Vintage Beacon blankets
However Pendleton Blankets are still very much in production, and currently at the top of my wish list. There's a whole collection entitled 'Native American Inspired', and I kind of want all of them, but I also kind of want all their rainbow striped ones, and even all their National Park ones, even though I've never been to a single American National Park (though this will obviously change when Andrew and I get around to doing our road trip across America, with the children. Don't hold your breath.)
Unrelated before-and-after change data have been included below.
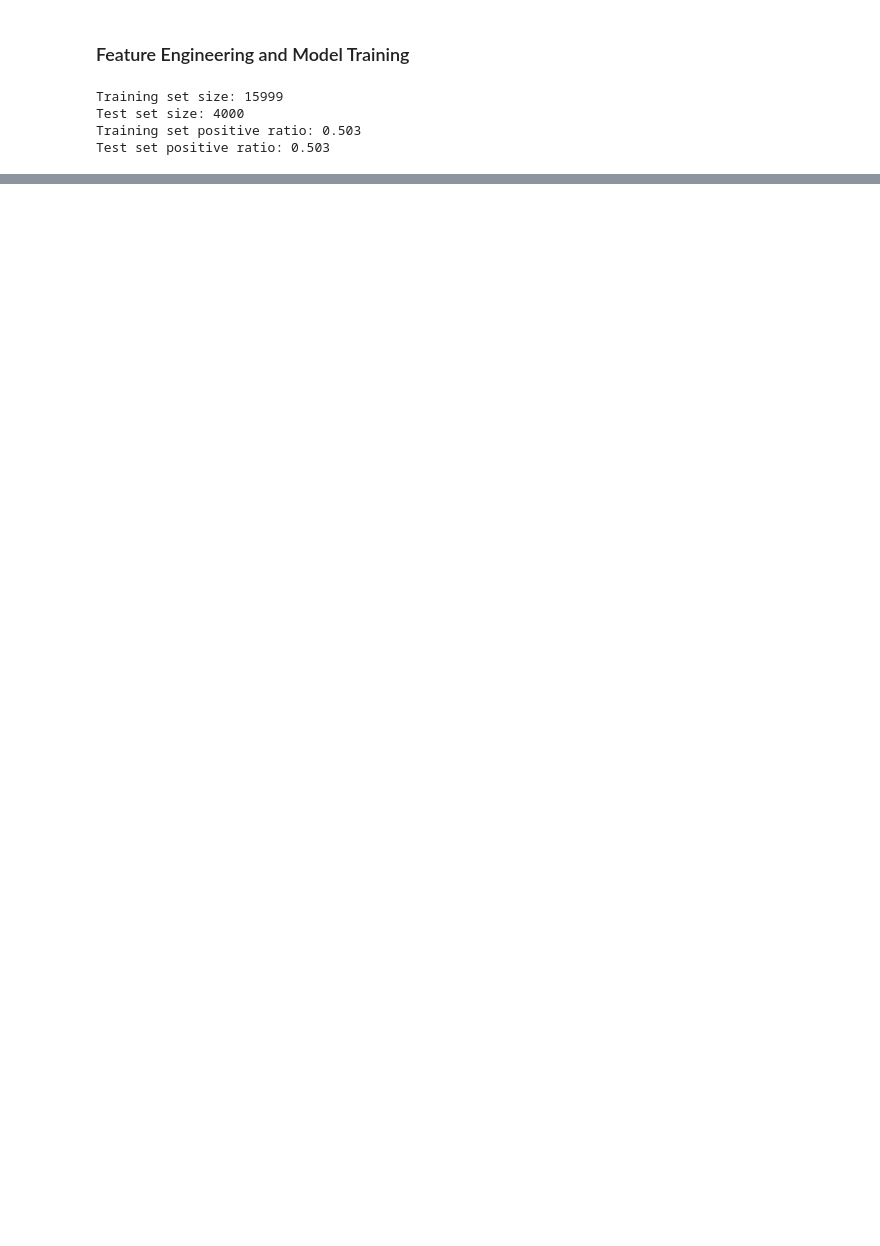
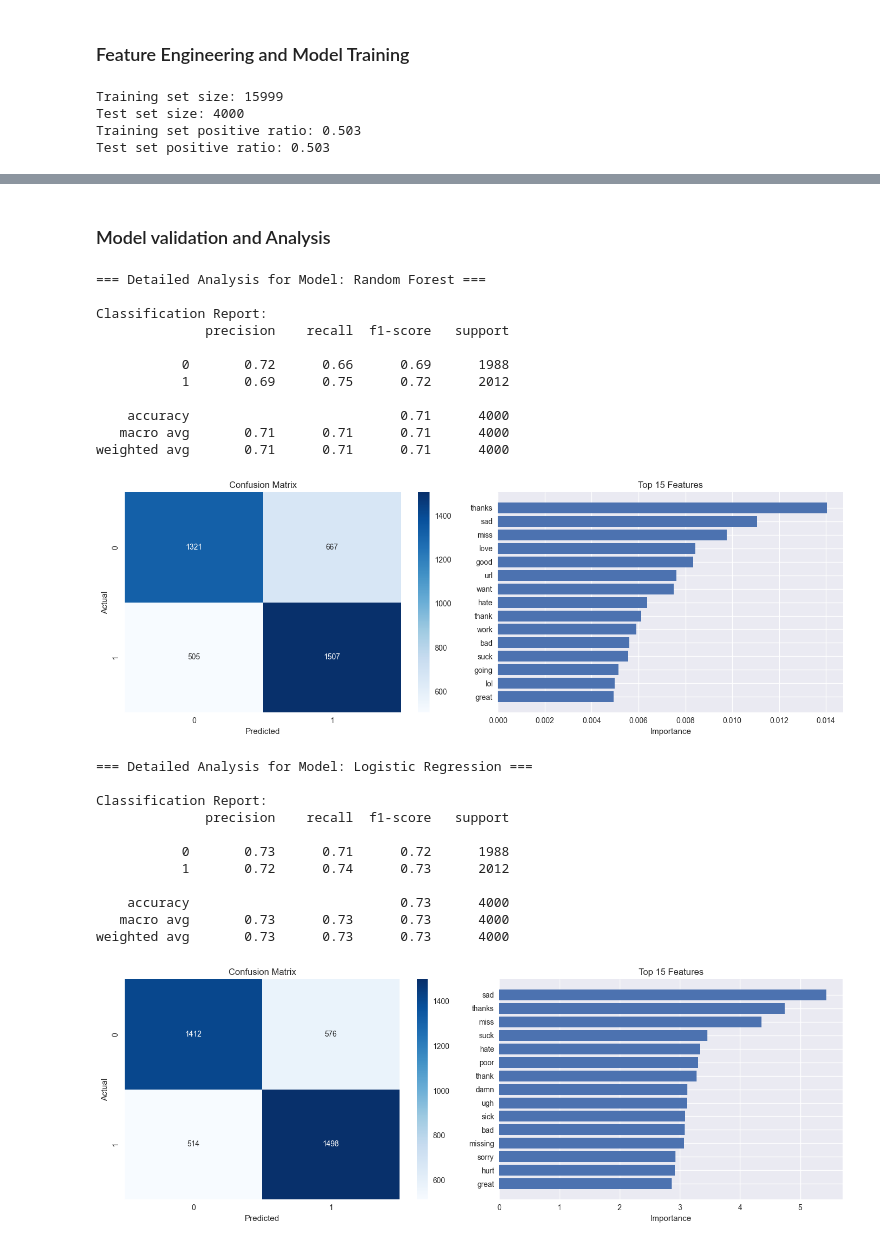
Before and after one commit to photoli93/nlp_twitter, a Jupyter notebook: notebooks/02_modeling.ipynb, the cells around one changed output, grey strips where cells are left out. Saved outputs shown, nothing was run; the diff lists cells and outputs as text; code cells hidden in the pictures; blank space fills up the shorter version.

```diff
--- a/notebooks/02_modeling.ipynb
+++ b/notebooks/02_modeling.ipynb
@@ -310,0 +336,2 @@ Random Forest finished in 9.01 sec
+# %% [markdown]
+### Model validation and Analysis
@@ -310,0 +412,35 @@ Random Forest finished in 9.01 sec
+# %%
+# Analyze the automatically picked best model
+best_model_name, best_predictions = detailed_model_analysis(
+    pipelines, final_results, X_train, y_train, X_test, y_test
+)
+
+# Manually pick Logistic Regression
+lr_model_name, lr_predictions = detailed_model_analysis(
+    pipelines, final_results, X_train, y_train, X_test, y_test, model_name='Logistic Regression'
+)
+# %% [output]
+=== Detailed Analysis for Model: Random Forest ===
+
+Classification Report:
+              precision    recall  f1-score   support
+
+           0       0.72      0.66      0.69      1988
+           1       0.69      0.75      0.72      2012
+
+    accuracy                           0.71      4000
+   macro avg       0.71      0.71      0.71      4000
+weighted avg       0.71      0.71      0.71      4000
+[figure, added]
+=== Detailed Analysis for Model: Logistic Regression ===
+
+Classification Report:
+              precision    recall  f1-score   support
+
+           0       0.73      0.71      0.72      1988
+           1       0.72      0.74      0.73      2012
+
+    accuracy                           0.73      4000
+   macro avg       0.73      0.73      0.73      4000
+weighted avg       0.73      0.73      0.73      4000
+[figure, added]
```
Also changed, not shown: parts of 5 cells of this notebook.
So there we go. Easy peasy ranch style, courtesy of Ralph Lauren and Pendleton. And, once you've done all this, you can spend your days drifting around in a variety of looks for the modern cowgirl from the Ralph Lauren Spring/ Summer 2011 collection. (I know, not so helpful of me to tell you now.)
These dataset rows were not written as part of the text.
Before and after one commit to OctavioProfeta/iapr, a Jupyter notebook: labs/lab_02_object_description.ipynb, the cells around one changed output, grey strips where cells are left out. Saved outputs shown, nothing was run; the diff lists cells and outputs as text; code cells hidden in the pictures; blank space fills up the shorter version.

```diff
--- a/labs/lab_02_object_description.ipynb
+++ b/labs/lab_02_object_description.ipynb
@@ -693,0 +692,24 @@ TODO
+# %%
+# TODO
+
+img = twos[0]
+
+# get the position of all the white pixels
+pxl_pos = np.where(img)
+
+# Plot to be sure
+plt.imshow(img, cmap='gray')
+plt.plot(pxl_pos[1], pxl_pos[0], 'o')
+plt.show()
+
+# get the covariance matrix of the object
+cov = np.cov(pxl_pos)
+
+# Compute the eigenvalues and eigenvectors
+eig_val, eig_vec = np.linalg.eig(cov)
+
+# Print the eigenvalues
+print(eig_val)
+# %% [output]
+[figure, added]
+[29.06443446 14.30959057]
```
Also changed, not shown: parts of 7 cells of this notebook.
I'm particularly enamoured of the middle look.
And, you can add to it with pieces from Ralph Lauren's very own online vintage store, where he sells the most exquisite items - such as a shawl coat made out of a Beacon blanket.
Oh, and as a total aside but totally relevant (unlike the rest of this post) Ralph Lauren has literally just opened a Polo flagship store on 5th Avenue. And this little gem is somewhere to be found within it:
Finally, I'd like to share my new favourite expression: "All hat and no cattle." Which will be me, if I go in for any of the above . . . (except, perhaps the odd Pendleton blanket or two.)
All photographs of Ralph Lauren's Colorado Ranch are by Bjorn Wallander